--- EXERCISE AIM ---
Wherever the word "false" shows up in the data, report the line it sits in.
AVAILABLE RECORDS Block Start
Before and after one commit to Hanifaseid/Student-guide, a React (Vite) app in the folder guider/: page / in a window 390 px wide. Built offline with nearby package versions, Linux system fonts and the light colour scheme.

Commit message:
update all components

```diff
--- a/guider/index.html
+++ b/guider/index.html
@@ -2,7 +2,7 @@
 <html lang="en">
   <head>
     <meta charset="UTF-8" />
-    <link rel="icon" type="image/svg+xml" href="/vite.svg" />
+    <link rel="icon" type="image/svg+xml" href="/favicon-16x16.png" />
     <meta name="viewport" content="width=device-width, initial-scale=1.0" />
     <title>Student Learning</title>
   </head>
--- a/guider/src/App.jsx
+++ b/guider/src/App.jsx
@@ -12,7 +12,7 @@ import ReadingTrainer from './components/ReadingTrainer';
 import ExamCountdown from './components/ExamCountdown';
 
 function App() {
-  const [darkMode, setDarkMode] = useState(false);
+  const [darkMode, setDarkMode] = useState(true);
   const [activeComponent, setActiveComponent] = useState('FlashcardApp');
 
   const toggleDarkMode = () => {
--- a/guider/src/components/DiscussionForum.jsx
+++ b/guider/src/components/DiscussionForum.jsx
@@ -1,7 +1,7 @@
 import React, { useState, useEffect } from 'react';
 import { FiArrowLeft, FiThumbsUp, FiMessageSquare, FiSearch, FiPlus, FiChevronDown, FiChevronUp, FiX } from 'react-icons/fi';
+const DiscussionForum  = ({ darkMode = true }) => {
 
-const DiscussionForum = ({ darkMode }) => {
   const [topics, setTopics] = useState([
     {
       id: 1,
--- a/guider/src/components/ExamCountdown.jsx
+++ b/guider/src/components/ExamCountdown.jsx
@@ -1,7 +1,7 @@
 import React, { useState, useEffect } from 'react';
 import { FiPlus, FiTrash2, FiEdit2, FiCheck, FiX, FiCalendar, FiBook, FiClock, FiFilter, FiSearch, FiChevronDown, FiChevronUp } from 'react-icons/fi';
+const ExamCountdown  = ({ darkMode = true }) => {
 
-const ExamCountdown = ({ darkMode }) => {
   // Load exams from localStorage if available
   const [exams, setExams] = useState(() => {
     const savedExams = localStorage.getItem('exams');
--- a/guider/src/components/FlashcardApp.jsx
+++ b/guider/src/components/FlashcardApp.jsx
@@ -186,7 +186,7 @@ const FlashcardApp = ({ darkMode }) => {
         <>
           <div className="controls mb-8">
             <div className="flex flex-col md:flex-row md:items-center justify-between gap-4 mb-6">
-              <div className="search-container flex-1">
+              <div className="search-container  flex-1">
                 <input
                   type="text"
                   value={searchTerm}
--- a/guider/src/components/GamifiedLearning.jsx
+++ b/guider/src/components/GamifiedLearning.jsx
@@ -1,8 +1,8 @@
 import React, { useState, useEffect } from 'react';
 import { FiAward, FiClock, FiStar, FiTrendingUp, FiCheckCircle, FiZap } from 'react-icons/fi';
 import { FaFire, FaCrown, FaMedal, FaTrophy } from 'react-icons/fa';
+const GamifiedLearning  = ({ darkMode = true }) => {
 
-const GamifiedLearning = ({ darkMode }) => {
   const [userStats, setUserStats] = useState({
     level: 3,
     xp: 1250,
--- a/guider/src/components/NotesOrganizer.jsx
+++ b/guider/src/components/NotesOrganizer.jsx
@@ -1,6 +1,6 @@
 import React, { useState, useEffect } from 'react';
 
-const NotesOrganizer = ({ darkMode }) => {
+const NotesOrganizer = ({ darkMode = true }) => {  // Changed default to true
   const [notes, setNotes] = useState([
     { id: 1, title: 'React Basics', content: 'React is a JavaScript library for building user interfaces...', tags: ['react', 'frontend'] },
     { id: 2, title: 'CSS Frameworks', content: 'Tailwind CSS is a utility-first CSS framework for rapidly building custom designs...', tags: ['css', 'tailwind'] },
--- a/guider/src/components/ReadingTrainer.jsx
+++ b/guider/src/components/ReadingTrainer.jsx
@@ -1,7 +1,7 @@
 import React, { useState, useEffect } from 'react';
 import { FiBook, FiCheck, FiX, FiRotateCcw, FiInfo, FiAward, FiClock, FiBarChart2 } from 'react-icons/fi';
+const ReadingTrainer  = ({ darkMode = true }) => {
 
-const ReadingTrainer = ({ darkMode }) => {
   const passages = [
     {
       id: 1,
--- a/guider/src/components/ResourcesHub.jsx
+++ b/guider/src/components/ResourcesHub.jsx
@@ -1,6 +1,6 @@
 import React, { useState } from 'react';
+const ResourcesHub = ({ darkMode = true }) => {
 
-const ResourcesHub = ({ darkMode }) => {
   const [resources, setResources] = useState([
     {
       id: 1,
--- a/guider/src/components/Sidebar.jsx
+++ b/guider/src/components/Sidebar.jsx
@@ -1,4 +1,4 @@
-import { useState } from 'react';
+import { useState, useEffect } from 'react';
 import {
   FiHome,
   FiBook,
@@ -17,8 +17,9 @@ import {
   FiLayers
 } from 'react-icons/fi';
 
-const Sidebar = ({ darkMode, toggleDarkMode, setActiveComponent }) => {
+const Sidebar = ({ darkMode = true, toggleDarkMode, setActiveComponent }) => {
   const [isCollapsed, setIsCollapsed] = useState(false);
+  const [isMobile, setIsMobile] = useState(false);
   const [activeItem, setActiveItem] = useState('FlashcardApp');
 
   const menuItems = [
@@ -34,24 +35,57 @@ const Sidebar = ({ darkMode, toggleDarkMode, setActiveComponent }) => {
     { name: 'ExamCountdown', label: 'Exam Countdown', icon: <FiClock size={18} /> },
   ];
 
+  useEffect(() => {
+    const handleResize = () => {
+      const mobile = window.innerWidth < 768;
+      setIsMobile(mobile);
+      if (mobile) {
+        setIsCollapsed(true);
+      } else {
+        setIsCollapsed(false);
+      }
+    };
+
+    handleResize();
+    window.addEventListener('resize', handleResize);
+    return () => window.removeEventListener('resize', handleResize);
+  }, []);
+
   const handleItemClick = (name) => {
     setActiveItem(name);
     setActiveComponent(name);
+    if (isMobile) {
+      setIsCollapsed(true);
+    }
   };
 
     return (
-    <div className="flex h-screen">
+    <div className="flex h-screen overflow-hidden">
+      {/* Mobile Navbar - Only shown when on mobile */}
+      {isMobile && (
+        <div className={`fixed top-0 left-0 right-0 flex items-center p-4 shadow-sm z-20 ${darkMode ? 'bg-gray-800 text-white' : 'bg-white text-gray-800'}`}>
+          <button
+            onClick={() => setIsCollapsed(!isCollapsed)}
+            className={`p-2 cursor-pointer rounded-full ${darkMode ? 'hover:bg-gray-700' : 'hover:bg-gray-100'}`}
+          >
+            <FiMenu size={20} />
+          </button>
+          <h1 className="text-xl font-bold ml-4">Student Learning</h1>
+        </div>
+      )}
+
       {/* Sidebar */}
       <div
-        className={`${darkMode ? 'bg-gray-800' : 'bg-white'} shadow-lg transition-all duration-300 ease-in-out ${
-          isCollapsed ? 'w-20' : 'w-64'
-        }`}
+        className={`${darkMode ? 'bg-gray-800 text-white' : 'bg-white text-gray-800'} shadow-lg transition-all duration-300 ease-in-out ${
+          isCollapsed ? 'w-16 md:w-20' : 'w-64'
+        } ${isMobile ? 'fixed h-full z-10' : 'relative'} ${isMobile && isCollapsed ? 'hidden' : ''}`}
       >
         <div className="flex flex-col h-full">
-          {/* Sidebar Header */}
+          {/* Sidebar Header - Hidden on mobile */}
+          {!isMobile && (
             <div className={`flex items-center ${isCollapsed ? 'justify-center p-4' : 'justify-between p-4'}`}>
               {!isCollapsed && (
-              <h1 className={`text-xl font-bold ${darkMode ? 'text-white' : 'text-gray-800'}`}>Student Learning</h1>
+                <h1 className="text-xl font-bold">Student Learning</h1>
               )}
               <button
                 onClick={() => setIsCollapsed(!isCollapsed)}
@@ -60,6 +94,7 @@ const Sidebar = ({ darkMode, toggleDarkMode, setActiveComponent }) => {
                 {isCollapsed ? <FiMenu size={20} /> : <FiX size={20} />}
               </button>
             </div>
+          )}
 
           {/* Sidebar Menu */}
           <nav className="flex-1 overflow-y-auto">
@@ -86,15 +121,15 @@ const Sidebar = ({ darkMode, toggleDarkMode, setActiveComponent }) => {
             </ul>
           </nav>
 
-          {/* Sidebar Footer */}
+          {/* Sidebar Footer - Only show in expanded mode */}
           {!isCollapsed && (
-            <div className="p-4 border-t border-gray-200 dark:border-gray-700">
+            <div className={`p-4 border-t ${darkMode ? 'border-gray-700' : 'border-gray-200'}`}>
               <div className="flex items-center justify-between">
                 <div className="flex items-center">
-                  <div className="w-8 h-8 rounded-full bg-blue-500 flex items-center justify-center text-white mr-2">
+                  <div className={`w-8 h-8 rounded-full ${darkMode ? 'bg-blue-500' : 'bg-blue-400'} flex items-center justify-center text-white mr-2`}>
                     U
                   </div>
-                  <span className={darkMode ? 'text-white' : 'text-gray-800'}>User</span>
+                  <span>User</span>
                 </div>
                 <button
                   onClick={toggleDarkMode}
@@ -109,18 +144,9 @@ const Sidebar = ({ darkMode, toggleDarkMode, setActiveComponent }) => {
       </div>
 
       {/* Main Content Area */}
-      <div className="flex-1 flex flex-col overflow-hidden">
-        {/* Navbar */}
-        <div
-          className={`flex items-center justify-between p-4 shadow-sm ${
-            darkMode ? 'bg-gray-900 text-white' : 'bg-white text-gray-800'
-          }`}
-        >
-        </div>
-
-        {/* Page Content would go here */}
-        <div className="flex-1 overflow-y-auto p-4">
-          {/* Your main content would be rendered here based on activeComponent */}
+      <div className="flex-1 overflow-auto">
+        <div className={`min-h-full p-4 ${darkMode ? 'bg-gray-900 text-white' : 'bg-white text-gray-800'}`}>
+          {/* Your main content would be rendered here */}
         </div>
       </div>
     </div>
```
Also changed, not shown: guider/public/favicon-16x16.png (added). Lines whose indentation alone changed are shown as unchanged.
AVAILABLE RECORDS Block End
--- EXPECTED ANSWER ---
-  const [darkMode, setDarkMode] = useState(false);
   const [isCollapsed, setIsCollapsed] = useState(false);
+  const [isMobile, setIsMobile] = useState(false);
+        setIsCollapsed(false);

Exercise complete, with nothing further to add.